[Records excerpted from a collection]

================

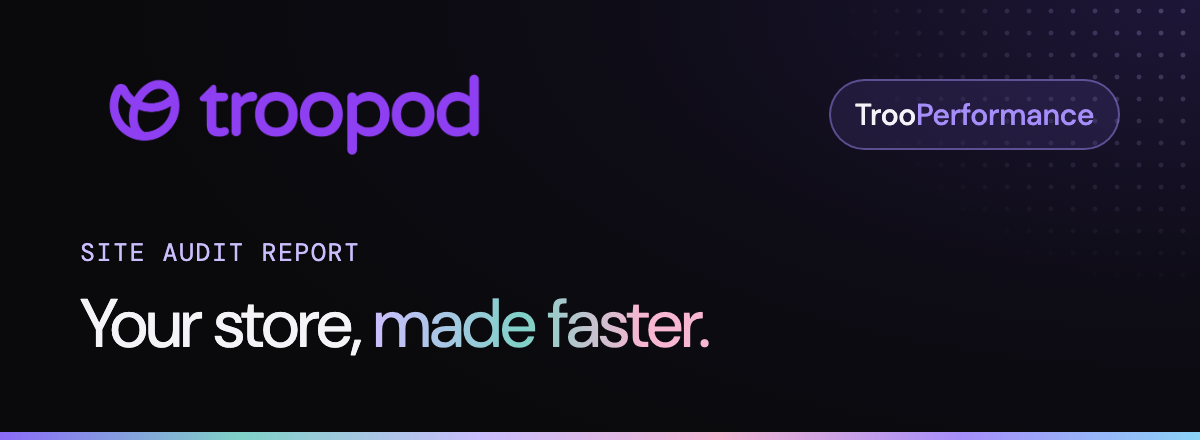
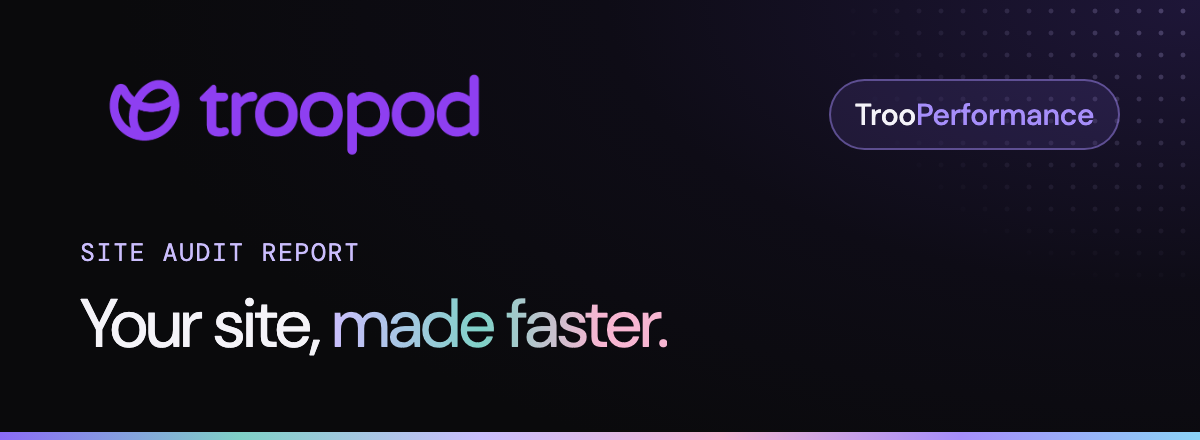
Report email: short CTA-led opening, competitors in every email (auto-picked + phone-tested at send when the visitor skipped it), 'site' not 'store'

Changed region(s): [[0.185, 0.6795, 0.5858, 0.7977]]

diff --git a/assets/js/report-doc.js b/assets/js/report-doc.js
@@ -32,6 +32,18 @@
     }).join("");
   }
 
+  // email opening: who they are, what they checked, what's in it for them, one button
+  function intro(d, site, sc, up) {
+    var hi = d.name ? "Hi " + esc(d.name) + "," : "Hi there,";
+    var l1 = hi + " you just checked <b style=\"color:" + C.text + ";font-weight:500\">" + site + "</b> on TrooPerformance. Here’s your full report.";
+    var l2 = sc.perf != null && up && up.target > sc.perf
+      ? "Your site scores <b style=\"color:" + band(sc.perf) + ";font-weight:500\">" + sc.perf + "/100</b> on a phone. Getting it to <b style=\"color:" + C.lilac + ";font-weight:500\">" + up.target + "</b> could mean about <b style=\"color:" + C.lilac + ";font-weight:500\">+" + up.conv + "% more conversions</b> from the same traffic."
+      : sc.perf != null ? "Your site scores <b style=\"color:" + band(sc.perf) + ";font-weight:500\">" + sc.perf + "/100</b> on a phone. The fixes below keep it ahead of your competitors." : "Below are the fixes that matter most, ranked by what they cost you.";
+    var l3 = "Want it done for you? Book a quick call and see exactly how.";
+    return '<div style="margin-top:14px;font-family:' + F + ';font-size:15.5px;line-height:24px;color:' + C.text2 + '">' + l1 + "<br>" + l2 + "<br>" + l3 + "</div>" +
+      '<table role="presentation" cellpadding="0" cellspacing="0" style="margin-top:16px"><tr><td style="border-radius:10px;background:' + C.purple + '"><a href="' + esc(d.demoUrl || "https://calendly.com/nj-troopod/troopod-demo") + '" style="display:inline-block;padding:12px 20px;font-family:' + F + ';font-size:15px;font-weight:500;color:#FFFFFF;text-decoration:none">Book a demo &rarr;</a></td></tr></table>';
+  }
+
   function render(d, opt) {
     opt = opt || {};
     var base = opt.assetBase || "https://purrieie.github.io/trooperformance/", print = opt.mode === "print";
@@ -41,7 +53,7 @@
     // cover
     rows += '<tr><td style="padding:0"><img src="' + base + 'assets/email/holo-header.png" width="600" height="220" alt="TrooPerformance site audit by Troopod" style="display:block;width:100%;max-width:600px;height:auto;border:0"></td></tr>';
     rows += '<tr><td style="padding:30px 32px 6px"><div style="font-family:' + M + ';font-size:12px;color:' + C.muted + '">Report · ' + esc(d.date || "") + (d.platform ? " · " + esc(d.platform) : "") + '</div><div style="margin-top:10px;font-family:' + F + ';font-size:30px;line-height:36px;letter-spacing:-.03em;color:' + C.text + '">Your performance report for <span style="color:#A68EFA">' + site + "</span></div>" +
-      (d.name && !print ? '<div style="margin-top:14px;font-family:' + F + ';font-size:15.5px;line-height:24px;color:' + C.text2 + '">Hi ' + esc(d.name) + ", here’s everything holding " + site + " back, with the fixes ranked by what they cost you.</div>" : '<div style="margin-top:14px;font-family:' + F + ';font-size:15.5px;line-height:24px;color:' + C.text2 + '">Everything holding ' + site + " back, with the fixes ranked by what they cost you.</div>") + "</td></tr>";
+      (!print ? intro(d, site, sc, up) : '<div style="margin-top:14px;font-family:' + F + ';font-size:15.5px;line-height:24px;color:' + C.text2 + '">Everything holding ' + site + " back, with the fixes ranked by what they cost you.</div>") + "</td></tr>";
     rows += '<tr><td style="padding:18px 18px 4px"><table role="presentation" width="100%" cellpadding="0" cellspacing="0"><tr>' +
       scoreTile(sc.perf, "Performance", sc.desk != null ? "desktop " + sc.desk : "phone") + scoreTile(sc.search, "Search", sc.searchN ? sc.searchN + " checks" : "") + scoreTile(sc.ai, "AI answers", sc.aiN ? sc.aiN + " checks" : "") +
       "</tr></table></td></tr>";
@@ -89,7 +101,7 @@
     // search + AI
     if (d.search && d.search.length) {
       var sFail = d.search.filter(function (c) { return c.status !== "pass"; }), sPass = d.search.length - sFail.length;
-      rows += '<tr><td style="' + pb + 'padding:0"></td></tr>' + rule(base) + h2("Search · score " + (sc.search == null ? "–" : sc.search) + "/100", "How Google", "sees your store");
+      rows += '<tr><td style="' + pb + 'padding:0"></td></tr>' + rule(base) + h2("Search · score " + (sc.search == null ? "–" : sc.search) + "/100", "How Google", "sees your site");
       rows += card('<table role="presentation" width="100%" cellpadding="0" cellspacing="0">' + checkRows(sFail) + "</table>" + '<div style="margin-top:10px;font-family:' + M + ';font-size:11.5px;color:' + C.good + '">✓ ' + sPass + " checks passed</div>");
     }
     if (d.ai && d.ai.length) {
@@ -102,7 +114,7 @@
     // competitors
     if (d.comps && d.comps.length > 1) {
       var me = 0; d.comps.forEach(function (c, i) { if (c.you) me = i; });
-      rows += '<tr><td style="' + pb + 'padding:0"></td></tr>' + rule(base) + h2("Phone test · same moment", "You vs", "your competitors");
+      rows += '<tr><td style="' + pb + 'padding:0"></td></tr>' + rule(base) + h2(d.compsAuto ? "Auto-picked rivals · same phone test" : "Phone test · same moment", "You vs", "your competitors");
       rows += card('<div style="font-family:' + F + ';font-size:20px;color:' + C.text + '">You rank <span style="color:#A68EFA">#' + (me + 1) + "</span> of " + d.comps.length + "</div>" +
         '<table role="presentation" width="100%" cellpadding="0" cellspacing="0" style="margin-top:12px"><tr><td style="padding:0 0 8px;font-family:' + M + ';font-size:11px;color:' + C.dim + '">Brand</td><td align="right" style="padding:0 0 8px;font-family:' + M + ';font-size:11px;color:' + C.dim + '">Score</td><td align="right" style="padding:0 0 8px;font-family:' + M + ';font-size:11px;color:' + C.dim + '">Speed Index</td><td align="right" style="padding:0 0 8px;font-family:' + M + ';font-size:11px;color:' + C.dim + '">LCP</td></tr>' +
         d.comps.map(function (c, i) {
@@ -116,7 +128,7 @@
 
     // CTA
     rows += rule(base) + '<tr><td style="padding:30px 24px 8px"><table role="presentation" width="100%" cellpadding="0" cellspacing="0" style="background:#1B1532;border:1px solid #4A3D86;border-radius:18px"><tr><td align="center" style="padding:32px 24px">' +
-      '<div style="font-family:' + F + ';font-size:26px;line-height:32px;letter-spacing:-.02em;color:' + C.text + '">Want your store fixed?</div><div style="margin-top:8px;font-family:' + F + ';font-size:15px;line-height:22px;color:' + C.text2 + '">Get every fix built and tested on your store: speed, SEO and AI answers.</div>' +
+      '<div style="font-family:' + F + ';font-size:26px;line-height:32px;letter-spacing:-.02em;color:' + C.text + '">Want your site fixed?</div><div style="margin-top:8px;font-family:' + F + ';font-size:15px;line-height:22px;color:' + C.text2 + '">Get every fix built and tested on your site: speed, SEO and AI answers.</div>' +
       '<table role="presentation" cellpadding="0" cellspacing="0" style="margin:20px auto 0"><tr><td style="border-radius:10px;background:' + C.purple + '"><a href="' + esc(d.demoUrl || "https://calendly.com/nj-troopod/troopod-demo") + '" style="display:inline-block;padding:13px 22px;font-family:' + F + ';font-size:15px;font-weight:500;color:#FFFFFF;text-decoration:none">Book a demo</a></td>' +
       (d.reportUrl && !print ? '<td width="10"></td><td style="border-radius:10px;border:1px solid #4A3D86"><a href="' + esc(d.reportUrl) + '" style="display:inline-block;padding:12px 18px;font-family:' + F + ';font-size:15px;color:' + C.text + ';text-decoration:none">Open live report</a></td>' : "") +
       "</tr></table></td></tr></table></td></tr>";

diff --git a/assets/js/audit.js b/assets/js/audit.js
@@ -616,7 +616,10 @@
       bots: d ? d.robots.bots.filter(function (b) { return !b.allowed && b.ua !== "Googlebot" && b.ua !== "Bingbot"; }).map(function (b) { return b.ua; }) : [],
       apps: m ? m.third.filter(function (x) { return x.cost >= 1; }).slice(0, 5).map(function (x) { return { name: x.name, ms: x.cost }; }) : [],
       comps: S.cmp && S.cmp.state === "done" ? cmpRows().map(function (r) { return { site: host(r.url), perf: r.psi.perf, si: sec(r.psi.m.si), lcp: sec(r.psi.m.lcp), you: !!r.you }; }) : [],
-      reportUrl: "https://purrieie.github.io/trooperformance/audit.html?url=" + encodeURIComponent(shortUrl(URL0)), demoUrl: CFG.calendly
+      reportUrl: "https://purrieie.github.io/trooperformance/audit.html?url=" + encodeURIComponent(shortUrl(URL0)), demoUrl: CFG.calendly,
+      // for picking competitors at send time, when the visitor didn't run the comparison
+      ctx: d && d.html ? { title: d.html.title || "", desc: d.html.desc || "", h1: d.html.h1 || "", price: d.html.jsonld && d.html.jsonld.product && d.html.jsonld.product.price ? (d.html.jsonld.product.currency || "") + " " + d.html.jsonld.product.price : d.html.price || "", text: String(d.html.agentText || "").slice(0, 900), platform: d.platform || "" } : null,
+      lab: m ? { si: m.m.si, lcp: m.m.lcp } : null
     };
   }
   // PDF: the branded report in its own window, then the browser's Save as PDF

diff --git a/supabase/functions/trooperformance-report/index.ts b/supabase/functions/trooperformance-report/index.ts
@@ -47,6 +47,9 @@ function cleanData(d: any) {
     comps: arr(d.comps, 4).map((c: any) => ({ site: str(c.site, 80), perf: num(c.perf), si: str(c.si, 12), lcp: str(c.lcp, 12), you: !!c.you })).filter((c: any) => hostOk(c.site)),
     reportUrl: /^https:\/\/purrieie\.github\.io\/trooperformance\//.test(String(d.reportUrl || "")) ? str(d.reportUrl, 400) : "",
     demoUrl: "https://calendly.com/nj-troopod/troopod-demo",
+    ctx: d.ctx ? { title: str(d.ctx.title, 160), desc: str(d.ctx.desc, 300), h1: str(d.ctx.h1, 160), price: str(d.ctx.price, 40), text: str(d.ctx.text, 900), platform: str(d.ctx.platform, 30) } : null,
+    lab: d.lab ? { si: Math.max(0, Math.min(120000, Number(d.lab.si) || 0)) || null, lcp: Math.max(0, Math.min(120000, Number(d.lab.lcp) || 0)) || null } : null,
+    compsAuto: false,
   };
 }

================

> _Activity_:
Write out, from the lines above, only those from the line with "store: speed, SEO and AI answers.</div>' +" to the line with "a demo</a></td>' +", exactly as given, including the first and the last.

> _Answer_:
-      '<div style="font-family:' + F + ';font-size:26px;line-height:32px;letter-spacing:-.02em;color:' + C.text + '">Want your store fixed?</div><div style="margin-top:8px;font-family:' + F + ';font-size:15px;line-height:22px;color:' + C.text2 + '">Get every fix built and tested on your store: speed, SEO and AI answers.</div>' +
+      '<div style="font-family:' + F + ';font-size:26px;line-height:32px;letter-spacing:-.02em;color:' + C.text + '">Want your site fixed?</div><div style="margin-top:8px;font-family:' + F + ';font-size:15px;line-height:22px;color:' + C.text2 + '">Get every fix built and tested on your site: speed, SEO and AI answers.</div>' +
       '<table role="presentation" cellpadding="0" cellspacing="0" style="margin:20px auto 0"><tr><td style="border-radius:10px;background:' + C.purple + '"><a href="' + esc(d.demoUrl || "https://calendly.com/nj-troopod/troopod-demo") + '" style="display:inline-block;padding:13px 22px;font-family:' + F + ';font-size:15px;font-weight:500;color:#FFFFFF;text-decoration:none">Book a demo</a></td>' +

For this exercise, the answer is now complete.